Any tips for how to balance all the competing needs from different people within executive branch?
You have to have excellent peripheral vision, recognizing that a lot of other people in the White House will have tunnel vision. People who are experts on policy might come breathlessly into your office declaring that they're ready to get something done, but the truth is the decision may be disconnected from the reality of connecting with Congress, or the United Nations, or even the American people. Just because the policy wonks are ready doesn't mean the climate is receptive to the debate.

Did you have a favorite technique for turning down requests from people who just won't get the message?
No, I just tried to be polite, to be inclusive rather than exclusive, and to set priorities and keep to them. I imposed the same test on everyone: the test of needs versus wants. You have to make sure you address needs, but you can't address wants, because they'll crowd out the time for the needs. It's a tremendous management challenge. I used to manage by walking around and talking to people, rather than waiting for them to come to me. But you have to make decisions. If you are not decisive, the White House will not function very well.

What about when there are disagreements among top figures? That's a lot of ego for one person to manage.
Disagreements among staff members are actually the norm rather than the exception. Most people who work in the White House are type-A personalities, so even when they agree they don't want to admit it. Contrary to the myth, there is no monolithic thinking in the White House. It's more important to make sure the arguments are civil and respectful than to try to make them disappear. You actually want a healthy tension and contrarian views expressed.

What about dealing with us fine folks in the media? I believe it was James Baker who wrote in his book that he liked to be the anonymous source, because he felt he could better control the flow of information.
I took my direction on the press from the people who are paid to do that. I didn't try to manage the press, because I'm sure I would never be able to manage it well—and I'm sure that caused me some problems.

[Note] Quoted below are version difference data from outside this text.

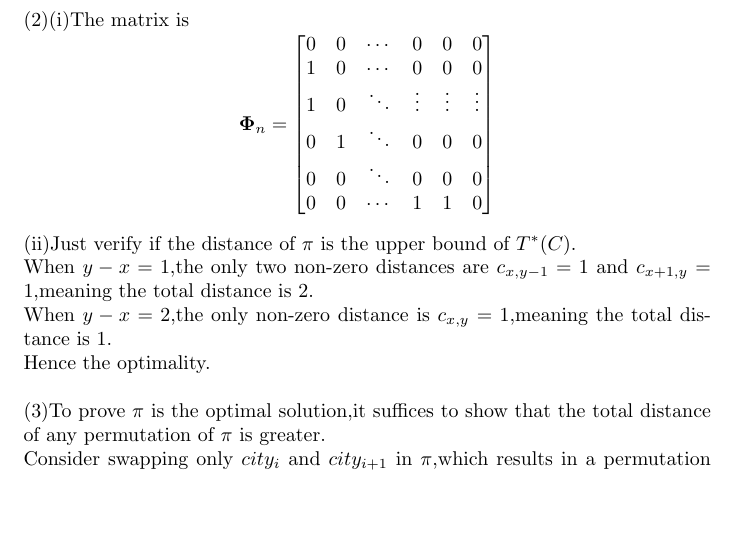
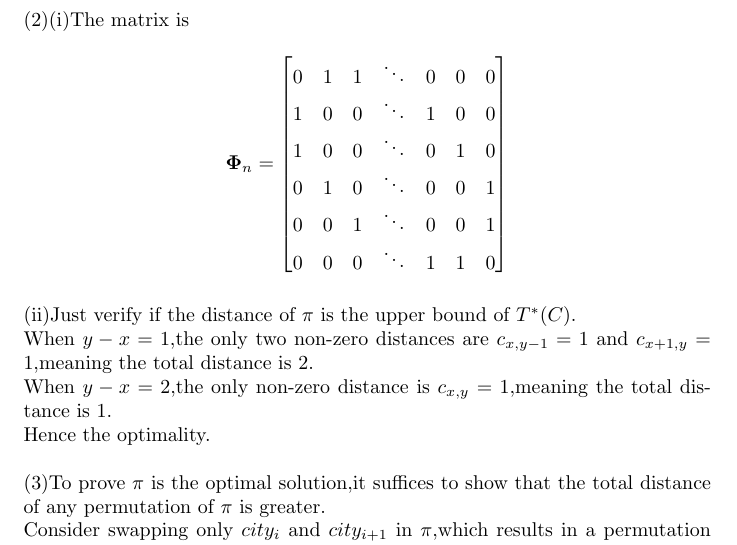
Before and after one commit to Orchiella/ZJU-CO, a LaTeX document (HW/co_hw_1.tex): part of page 2 of 3, cut so that both start at the same text, the shorter picture padded with empty space. Compiled offline with pdfLaTeX.

Commit message:
Add files via upload
fix:1(2):incomplete symmetric matrix
fix:2(4):typo

```diff
--- a/HW/co_hw_1.tex
+++ b/HW/co_hw_1.tex
@@ -3,7 +3,7 @@
 \usepackage{amsmath}
 \title{CO-HW-1}
 \author{Orchiella}
-\date{October 5,2024}
+\date{October 7,2024}
 
 \begin{document}
 
@@ -30,12 +30,12 @@ Therefore,the total distance is at least $1$,too.\\
 (2)(i)The matrix  is
 \[
 \mathbf{\Phi}_n = \begin{bmatrix}
-0      & 0      & \cdots & 0      & 0      & 0 \\
-1      & 0      & \cdots & 0      & 0      & 0 \\
-1     & 0      & \ddots & \vdots & \vdots & \vdots \\
-0      & 1      & \ddots & 0      & 0      & 0 \\
-0      & 0      & \ddots & 0      & 0      & 0 \\
-0      & 0      & \cdots & 1      & 1      & 0
+0      & 1       & 1      & \ddots & 0      & 0      & 0 \\
+1      & 0       & 0      & \ddots & 1      & 0      & 0 \\
+1     & 0       & 0      & \ddots & 0 & 1 & 0 \\
+0      & 1       & 0      & \ddots & 0      & 0      & 1 \\
+0      & 0       & 1      & \ddots & 0      & 0      & 1 \\
+0      & 0       & 0      & \ddots & 1      & 1      & 0
 \end{bmatrix}
 \]\\
 (ii)Just verify if the distance of $\pi$ is the upper bound of $T^*(C)$.\\
```
Also changed, not shown: HW/co_hw_1.pdf.
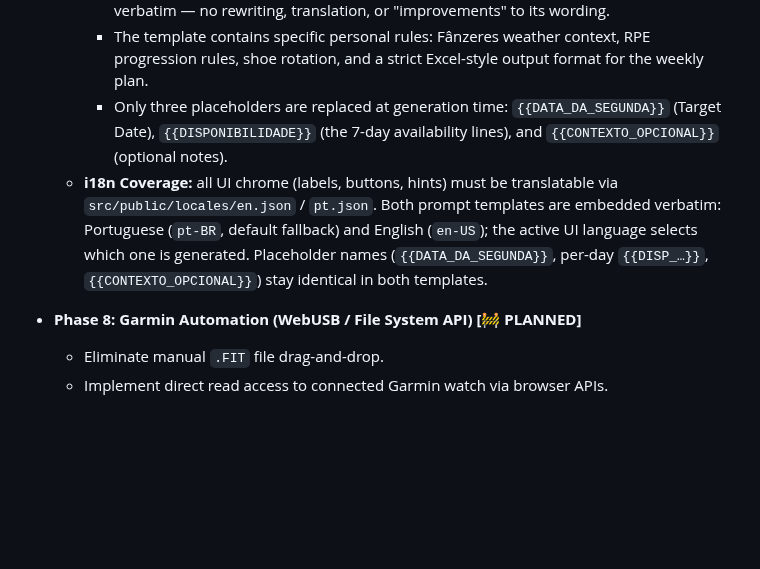
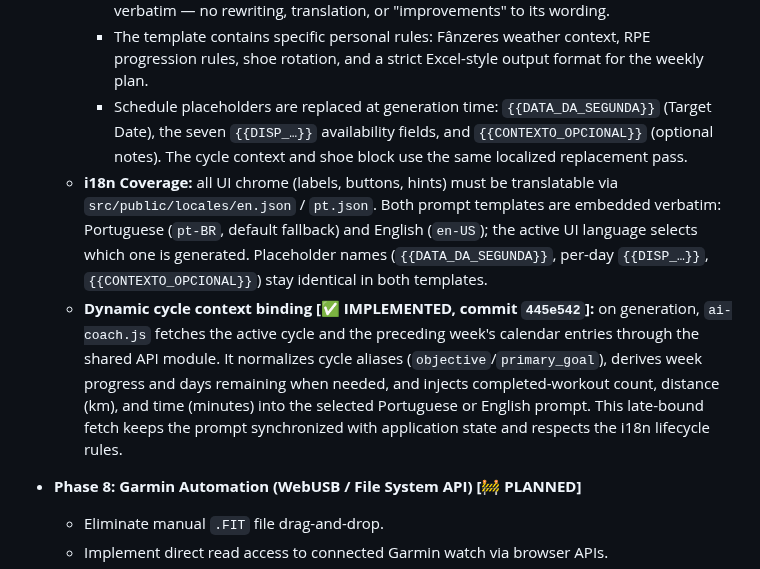
Before and after one commit to fracon/training-assistant, a Markdown page: AGENTS.md, the part around the change. Drawn GitHub-style; blank space fills up the shorter version.

```diff
--- a/AGENTS.md
+++ b/AGENTS.md
@@ -150,8 +150,9 @@ Whenever starting the development of a new feature, you MUST follow this strict
   - **The Prompt Template Requirement (CRITICAL):**
     - The exact Portuguese prompt template provided by the user MUST be strictly used verbatim — no rewriting, translation, or "improvements" to its wording.
     - The template contains specific personal rules: Fânzeres weather context, RPE progression rules, shoe rotation, and a strict Excel-style output format for the weekly plan.
-    - Only three placeholders are replaced at generation time: `{{DATA_DA_SEGUNDA}}` (Target Date), `{{DISPONIBILIDADE}}` (the 7-day availability lines), and `{{CONTEXTO_OPCIONAL}}` (optional notes).
+    - Schedule placeholders are replaced at generation time: `{{DATA_DA_SEGUNDA}}` (Target Date), the seven `{{DISP_…}}` availability fields, and `{{CONTEXTO_OPCIONAL}}` (optional notes). The cycle context and shoe block use the same localized replacement pass.
   - **i18n Coverage:** all UI chrome (labels, buttons, hints) must be translatable via `src/public/locales/en.json` / `pt.json`. Both prompt templates are embedded verbatim: Portuguese (`pt-BR`, default fallback) and English (`en-US`); the active UI language selects which one is generated. Placeholder names (`{{DATA_DA_SEGUNDA}}`, per-day `{{DISP_…}}`, `{{CONTEXTO_OPCIONAL}}`) stay identical in both templates.
+  - **Dynamic cycle context binding [✅ IMPLEMENTED, commit `445e542`]:** on generation, `ai-coach.js` fetches the active cycle and the preceding week's calendar entries through the shared API module. It normalizes cycle aliases (`objective`/`primary_goal`), derives week progress and days remaining when needed, and injects completed-workout count, distance (km), and time (minutes) into the selected Portuguese or English prompt. This late-bound fetch keeps the prompt synchronized with application state and respects the i18n lifecycle rules.
 
 - **Phase 8: Garmin Automation (WebUSB / File System API) [🚧 PLANNED]**
   - Eliminate manual `.FIT` file drag-and-drop.
```
Also changed, not shown: README.md (+6 -0 lines).
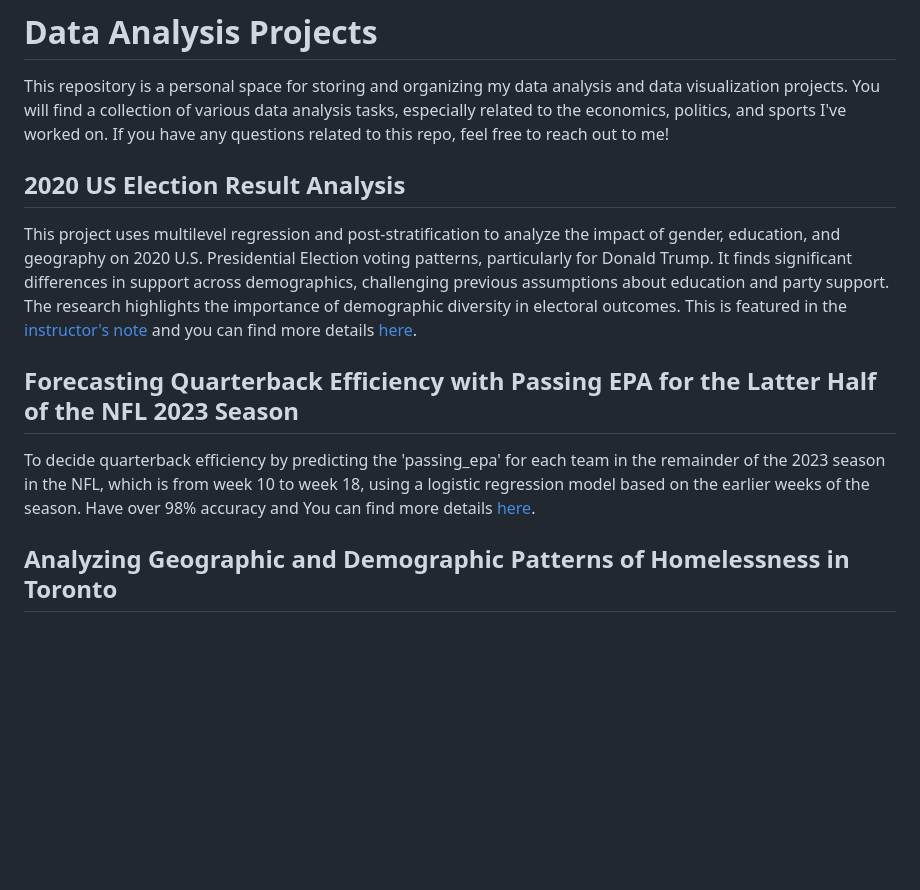
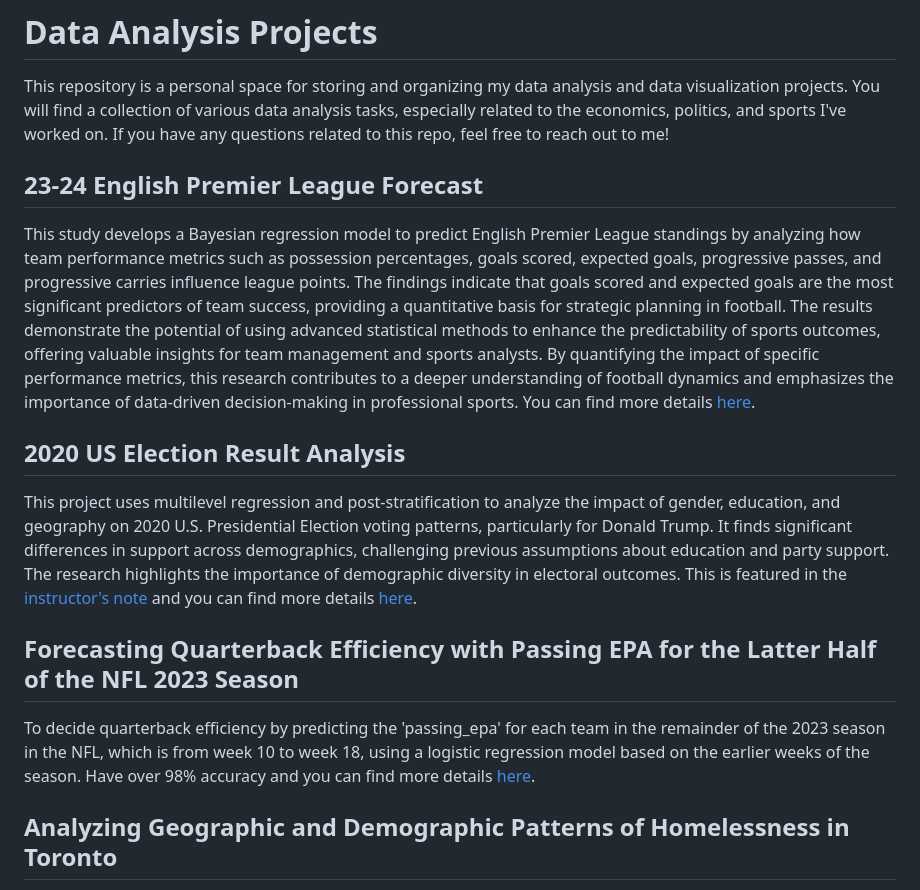
Before and after one commit to jwonc4602/Data-Analysis-Portfolio, a Markdown page: README.md, the part around the change. Rendered like a GitHub page; blank space fills up the shorter version.

```diff
--- a/README.md
+++ b/README.md
@@ -1,5 +1,8 @@
 # Data Analysis Projects
 This repository is a personal space for storing and organizing my data analysis and data visualization projects. You will find a collection of various data analysis tasks, especially related to the economics, politics, and sports I've worked on. If you have any questions related to this repo, feel free to reach out to me!
+
+## 23-24 English Premier League Forecast
+This study develops a Bayesian regression model to predict English Premier League standings by analyzing how team performance metrics such as possession percentages, goals scored, expected goals, progressive passes, and progressive carries influence league points. The findings indicate that goals scored and expected goals are the most significant predictors of team success, providing a quantitative basis for strategic planning in football. The results demonstrate the potential of using advanced statistical methods to enhance the predictability of sports outcomes, offering valuable insights for team management and sports analysts. By quantifying the impact of specific performance metrics, this research contributes to a deeper understanding of football dynamics and emphasizes the importance of data-driven decision-making in professional sports. You can find more details [here](https://github.com/jwonc4602/23-24-EPL-Forecast).
 
 ## 2020 US Election Result Analysis
 
@@ -7,7 +10,7 @@ This project uses multilevel regression and post-stratification to analyze the i
 
 ## Forecasting Quarterback Efficiency with Passing EPA for the Latter Half of the NFL 2023 Season
 
-To decide quarterback efficiency by predicting the 'passing_epa' for each team in the remainder of the 2023 season in the NFL, which is from week 10 to week 18, using a logistic regression model based on the earlier weeks of the season. Have over 98% accuracy and You can find more details [here](https://github.com/jwonc4602/nfl-prediction).
+To decide quarterback efficiency by predicting the 'passing_epa' for each team in the remainder of the 2023 season in the NFL, which is from week 10 to week 18, using a logistic regression model based on the earlier weeks of the season. Have over 98% accuracy and you can find more details [here](https://github.com/jwonc4602/nfl-prediction).
 
 ## Analyzing Geographic and Demographic Patterns of Homelessness in Toronto
 
```
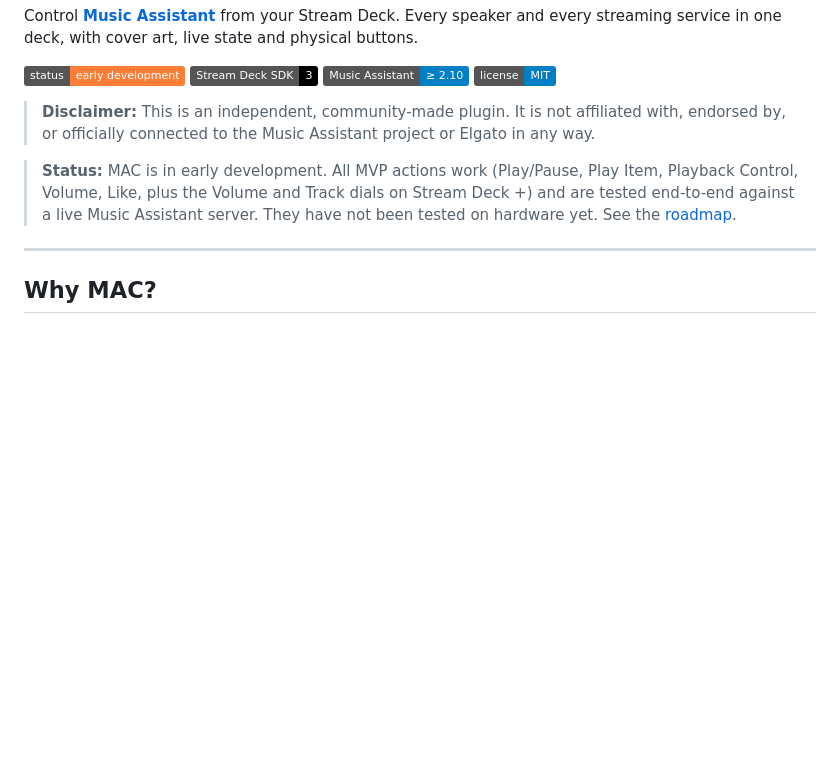
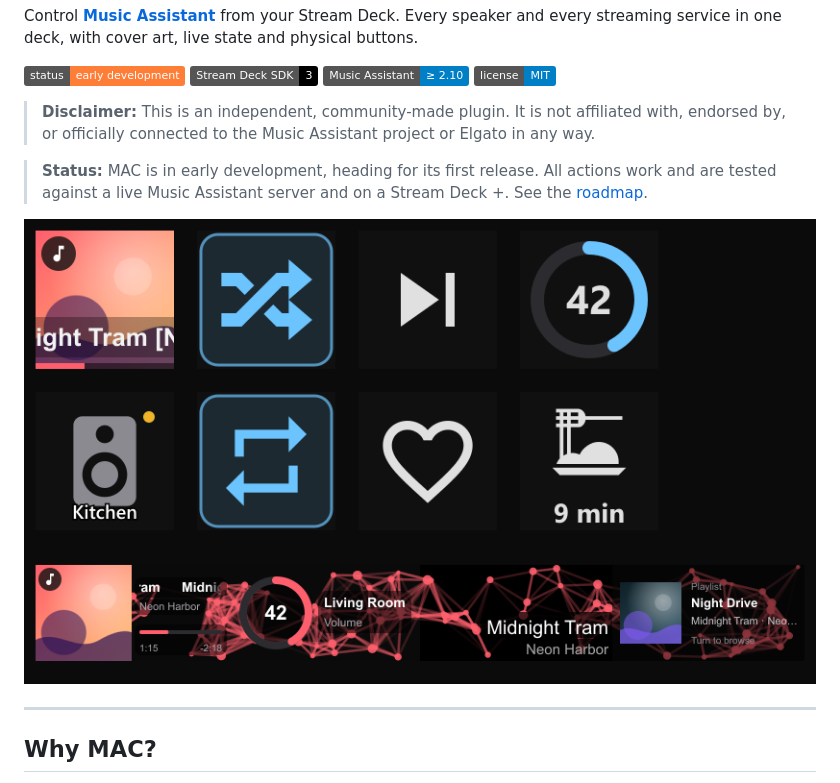
Before and after one commit to rocklobster42195/streamdeck-music-assistant-controller, a Markdown page: README.md, the part around one of its changes. Rendered like a GitHub page; pictures changed too: docs/screenshots/01-overview.png (added); badges without logos; blank space fills up the shorter version.

```diff
--- a/README.md
+++ b/README.md
@@ -9,7 +9,9 @@ Control **[Music Assistant](https://www.music-assistant.io/)** from your Stream
 
 > **Disclaimer:** This is an independent, community-made plugin. It is not affiliated with, endorsed by, or officially connected to the Music Assistant project or Elgato in any way.
 
-> **Status:** MAC is in early development. All MVP actions work (Play/Pause, Play Item, Playback Control, Volume, Like, plus the Volume and Track dials on Stream Deck +) and are tested end-to-end against a live Music Assistant server. They have not been tested on hardware yet. See the [roadmap](#roadmap).
+> **Status:** MAC is in early development, heading for its first release. All actions work and are tested against a live Music Assistant server and on a Stream Deck +. See the [roadmap](#roadmap).
+
+![Keys and dials on a Stream Deck +](docs/screenshots/01-overview.png)
 
 ---
 
```
Also changed, not shown: other parts of README.md (+14 -1 lines), docs/screenshots/02-panorama.png (added), docs/screenshots/03-matrix.png (added), docs/screenshots/04-browser.png (added), 2 other files.
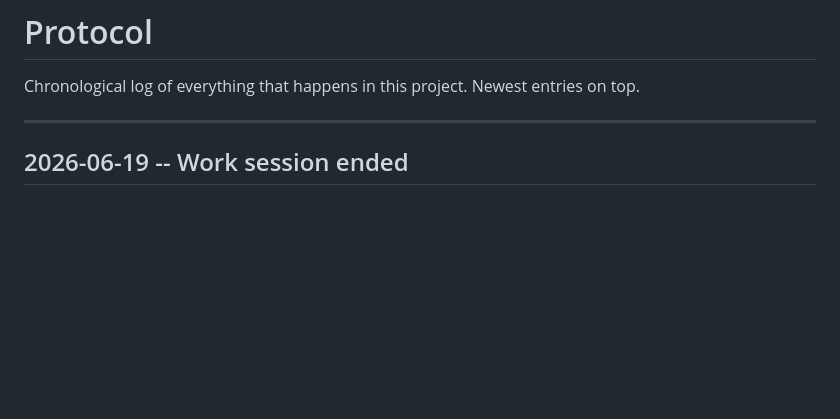
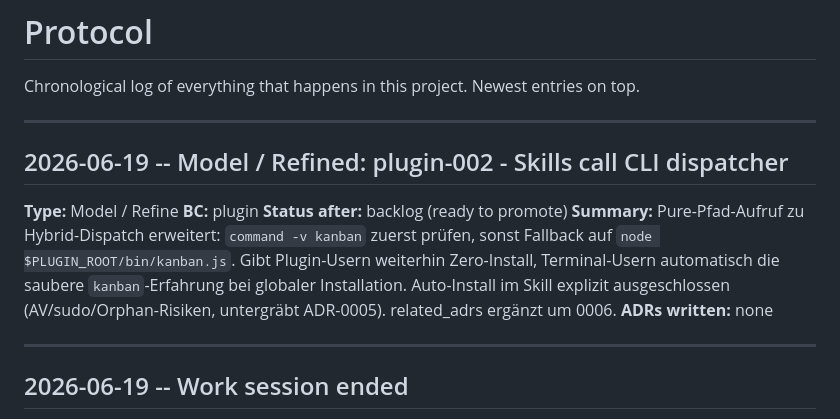
Before and after one commit to hollesse/agentheim-kanban-board, a Markdown page: .agentheim/knowledge/protocol.md, the part around the change. Drawn GitHub-style; blank space fills up the shorter version.

Commit message:
chore(plugin): refine plugin-002 — hybrid CLI dispatch (PATH preferred, plugin fallback)
Skills will use `command -v kanban` then fall back to
`node $PLUGIN_ROOT/bin/kanban.js`. Keeps zero-install for plugin users;
gives global-install users the clean `kanban` invocation. Auto-install
in the skill is explicitly ruled out.

Co-Authored-By: Claude Opus 4.7 (1M context) <noreply@anthropic.com>

```diff
--- a/.agentheim/knowledge/protocol.md
+++ b/.agentheim/knowledge/protocol.md
@@ -2,6 +2,16 @@
 
 Chronological log of everything that happens in this project.
 Newest entries on top.
+
+---
+
+## 2026-06-19 -- Model / Refined: plugin-002 - Skills call CLI dispatcher
+
+**Type:** Model / Refine
+**BC:** plugin
+**Status after:** backlog (ready to promote)
+**Summary:** Pure-Pfad-Aufruf zu Hybrid-Dispatch erweitert: `command -v kanban` zuerst prüfen, sonst Fallback auf `node $PLUGIN_ROOT/bin/kanban.js`. Gibt Plugin-Usern weiterhin Zero-Install, Terminal-Usern automatisch die saubere `kanban`-Erfahrung bei globaler Installation. Auto-Install im Skill explizit ausgeschlossen (AV/sudo/Orphan-Risiken, untergräbt ADR-0005). related_adrs ergänzt um 0006.
+**ADRs written:** none
 
 ---
 
```
Also changed, not shown: 1 other file.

If you were to go back and do one thing differently, what would it be?
I probably would've left a year and a half earlier.